What is needed: In the data below, find each line carrying the string "roja" and copy it out.

[Dataset excerpts]
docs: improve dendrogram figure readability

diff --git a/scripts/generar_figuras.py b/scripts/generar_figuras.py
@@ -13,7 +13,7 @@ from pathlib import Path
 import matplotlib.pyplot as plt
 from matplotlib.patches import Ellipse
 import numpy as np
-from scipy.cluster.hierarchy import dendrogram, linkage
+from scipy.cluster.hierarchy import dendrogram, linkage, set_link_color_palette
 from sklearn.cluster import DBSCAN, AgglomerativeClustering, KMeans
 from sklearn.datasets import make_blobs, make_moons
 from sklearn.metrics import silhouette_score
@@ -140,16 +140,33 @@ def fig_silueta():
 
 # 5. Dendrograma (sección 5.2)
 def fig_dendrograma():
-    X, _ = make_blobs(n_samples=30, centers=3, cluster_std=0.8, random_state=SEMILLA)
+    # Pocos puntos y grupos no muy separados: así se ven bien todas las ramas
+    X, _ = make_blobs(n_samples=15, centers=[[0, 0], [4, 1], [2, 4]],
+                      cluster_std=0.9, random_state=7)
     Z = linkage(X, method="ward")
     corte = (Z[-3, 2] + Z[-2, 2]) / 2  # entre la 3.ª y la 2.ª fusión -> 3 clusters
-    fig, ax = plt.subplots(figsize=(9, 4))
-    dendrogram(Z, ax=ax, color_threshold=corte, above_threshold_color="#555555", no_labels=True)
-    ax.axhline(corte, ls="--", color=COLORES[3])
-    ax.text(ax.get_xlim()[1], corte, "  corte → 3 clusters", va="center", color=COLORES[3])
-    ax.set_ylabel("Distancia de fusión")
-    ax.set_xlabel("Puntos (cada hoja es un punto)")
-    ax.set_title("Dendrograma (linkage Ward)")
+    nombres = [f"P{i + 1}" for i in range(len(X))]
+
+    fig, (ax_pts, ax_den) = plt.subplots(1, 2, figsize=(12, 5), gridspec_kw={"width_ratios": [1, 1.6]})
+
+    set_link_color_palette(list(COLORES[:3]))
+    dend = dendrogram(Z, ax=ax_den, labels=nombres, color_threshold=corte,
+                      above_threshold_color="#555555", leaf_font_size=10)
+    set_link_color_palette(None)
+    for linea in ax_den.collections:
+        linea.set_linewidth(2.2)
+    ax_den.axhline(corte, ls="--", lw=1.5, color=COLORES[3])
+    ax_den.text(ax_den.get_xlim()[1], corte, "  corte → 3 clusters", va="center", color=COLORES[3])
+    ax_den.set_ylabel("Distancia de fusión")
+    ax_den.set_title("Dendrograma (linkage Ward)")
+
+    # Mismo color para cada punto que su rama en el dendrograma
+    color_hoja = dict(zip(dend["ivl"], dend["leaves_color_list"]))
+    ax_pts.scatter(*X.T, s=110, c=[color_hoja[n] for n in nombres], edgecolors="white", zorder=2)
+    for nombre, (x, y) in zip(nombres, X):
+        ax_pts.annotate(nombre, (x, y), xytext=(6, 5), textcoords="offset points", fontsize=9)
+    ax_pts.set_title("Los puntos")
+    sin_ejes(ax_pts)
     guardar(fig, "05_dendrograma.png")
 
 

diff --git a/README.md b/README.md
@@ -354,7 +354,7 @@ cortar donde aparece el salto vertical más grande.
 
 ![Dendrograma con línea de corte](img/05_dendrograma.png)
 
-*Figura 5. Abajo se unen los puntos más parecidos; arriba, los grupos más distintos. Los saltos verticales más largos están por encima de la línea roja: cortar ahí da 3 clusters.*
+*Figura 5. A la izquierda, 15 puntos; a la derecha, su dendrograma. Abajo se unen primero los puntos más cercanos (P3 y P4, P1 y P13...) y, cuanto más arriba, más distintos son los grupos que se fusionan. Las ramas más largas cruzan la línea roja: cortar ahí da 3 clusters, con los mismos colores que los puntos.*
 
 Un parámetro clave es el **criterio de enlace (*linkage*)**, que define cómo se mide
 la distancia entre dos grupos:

Exercise output:
-*Figura 5. Abajo se unen los puntos más parecidos; arriba, los grupos más distintos. Los saltos verticales más largos están por encima de la línea roja: cortar ahí da 3 clusters.*
+*Figura 5. A la izquierda, 15 puntos; a la derecha, su dendrograma. Abajo se unen primero los puntos más cercanos (P3 y P4, P1 y P13...) y, cuanto más arriba, más distintos son los grupos que se fusionan. Las ramas más largas cruzan la línea roja: cortar ahí da 3 clusters, con los mismos colores que los puntos.*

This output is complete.